In modern Hebrew, tzav, which means order or command, tends to occur in military or governmental contexts. As such, it evokes guardedness or even anger, our strict obedience or rebellion. And yet, this word's Hebrew root is the same as another about which virtually all Jews feel positively — the word mitzvah. Joyous bar and bat mitzvahs contribute to this positive feeling, but mostly we like doing something when "it's a mitzvah." Rabbis keep pointing out that mitzvah actually means commandment rather than good deed; but underlying the departure from literalness, modern Jews are saying something important, especially important for Reform Judaism. They are pointing to a way of feeling good about doing the right thing, a way of choosing to be commanded.
This week's Torah portion is the second in the Book of Leviticus, most of which attends to matters of ritual observance as officiated over by the priests. Precise specifications for various sacrificial rituals form the content of this portion, which opens with the sentence: "The Lord spoke to Moses, saying: 'Command Aaron and his sons thus: This is the ritual of the burnt offering.'" Once the Temple in Jerusalem was destroyed, Torah portions like Tzav challenged the Jewish capacity for interpretation on a metaphoric or spiritualized level. Thinking about how this portion's name relates to the word and idea of mitzvah represents one such spiritualized interpretation.
In recent years, many Reform Jews have been moved to look again at practices and concepts that had been put aside as unduly traditional, formalistic, or restrictive. Gradually, we are finding ways to meet Jewish tradition halfway, drawing it into our lives but on our own terms. Among the traditional ideas that are gaining new resonance, none is more important and promising than mitzvah. We are feeling our way towards a middle position between feeling absolutely free to choose everything about our Jewish (as well as our American) lives and the rejected polar opposite of being commanded by God with regard to every detail. Essentially, we are beginning to enter into committed dialogue with a God whom we don't quite understand and in whom we may not even fully believe.

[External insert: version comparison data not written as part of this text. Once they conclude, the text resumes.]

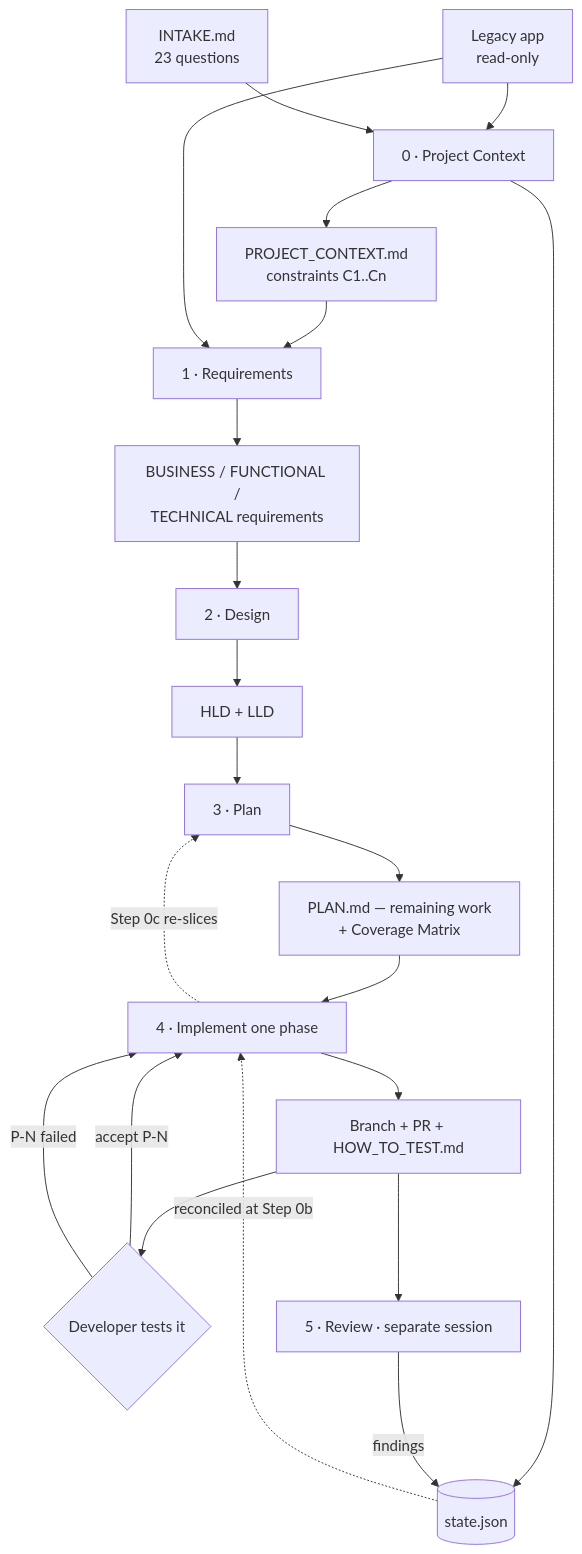
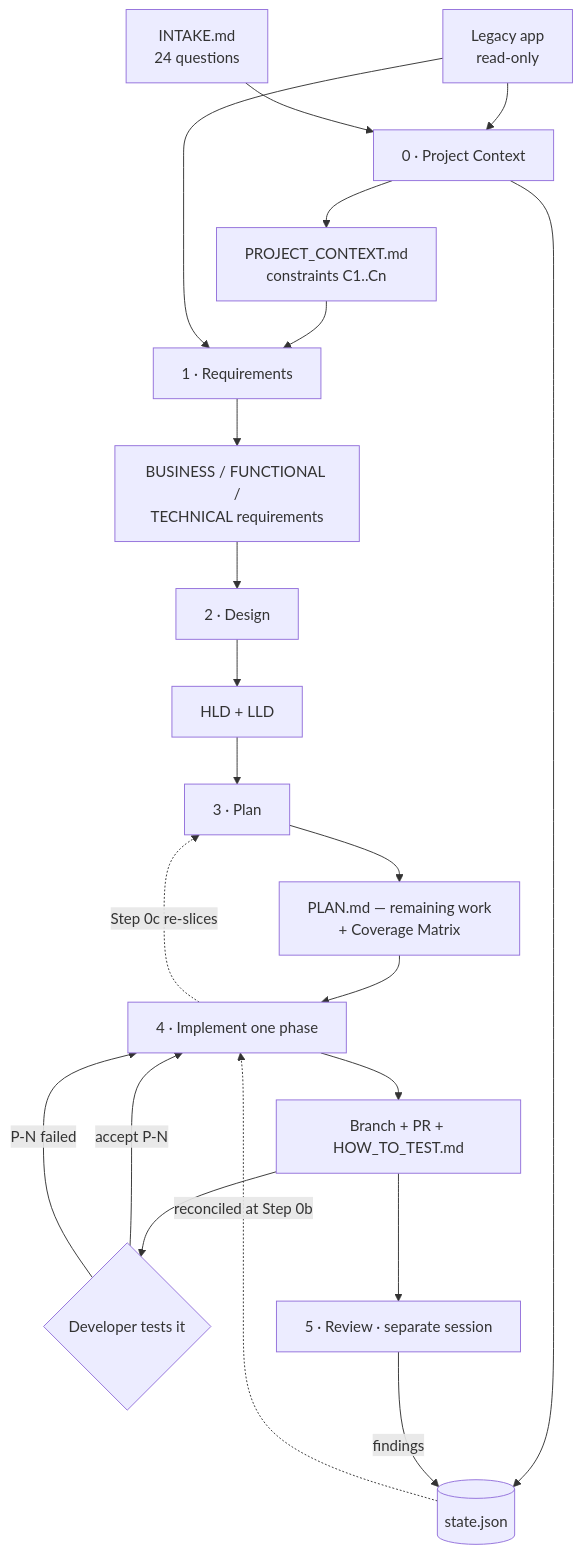
One commit to Mabeesha/AppModernizationHarness changed the first of 4 diagrams in ModernizationHarness/docs/DESIGN.md. Above: the diagram before and after it, drawn with Mermaid. The commit also changed other lines of this file and 8 other files, not shown here.

````diff
--- a/ModernizationHarness/docs/DESIGN.md
+++ b/ModernizationHarness/docs/DESIGN.md
@@ -32,23 +32,23 @@
 ```mermaid
 flowchart TD
     L[Legacy app<br/>read-only] --> S0
-    I[INTAKE.md<br/>23 questions] --> S0[0 · Project Context]
+    I[INTAKE.md<br/>24 questions] --> S0[0 · Project Context]
     S0 --> PC[PROJECT_CONTEXT.md<br/>constraints C1..Cn]
     S0 --> ST[(state.json)]
     PC --> S1[1 · Requirements]
     L --> S1
     S1 --> REQ[BUSINESS / FUNCTIONAL /<br/>TECHNICAL requirements]
     REQ --> S2[2 · Design]
     S2 --> D[HLD + LLD]
     D --> S3[3 · Plan]
     S3 --> PL[PLAN.md — remaining work<br/>+ Coverage Matrix]
     PL --> S4[4 · Implement one phase]
     S4 --> PR[Branch + PR + HOW_TO_TEST.md]
     PR --> DEV{Developer tests it}
     DEV -- accept P-N --> S4
     DEV -- P-N failed --> S4
     S4 -.->|Step 0c re-slices| S3
     PR --> S5[5 · Review · separate session]
     S5 -->|findings| ST
     ST -.->|reconciled at Step 0b| S4
 ```
````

We may not fully believe or be able to explain, but we have begun to acknowledge our spiritual hungers and to recognize that wide open choices can lead to confusion and emptiness. And so, wary as we are of what Erich Fromm called an "escape from freedom," we are nonetheless looking for guideposts, structures, and concrete actions that can add shape, weightedness, and meaning to our lives. Adopting the full armory of traditional practice is not possible for most modern Jews, but we can gradually take upon ourselves specific practices that, as it were, speak to us and that fit into the overall bearing of our lives and personalities. From the German Jewish philosopher Franz Rosenzweig many of us have learned that a person's "personal ability to fulfill the law must decide. We choose; but the choice is made in absolute honesty and a readiness to increase our responsibilities."
Between the stern imperative of Tzav and the vertigo that comes from spinning in self-inflicted circles, we Reform Jews are journeying forward on a new, middle path. We feel our way towards a sense of being commanded from beyond our sole selves, even while we hold onto our powers of mature judgment. We perform Jewish acts that have been passed down to us across the generations, and in the process we feel good about those acts and about ourselves. Surely God is in that process.
For further reading
On Jewish Learning, Franz Rosenzweig, ed., N.N. Glatzer (New York: Schocken, 1965).
Rabbi Susan Laemmle is Dean of Religious Life at the University of Southern California.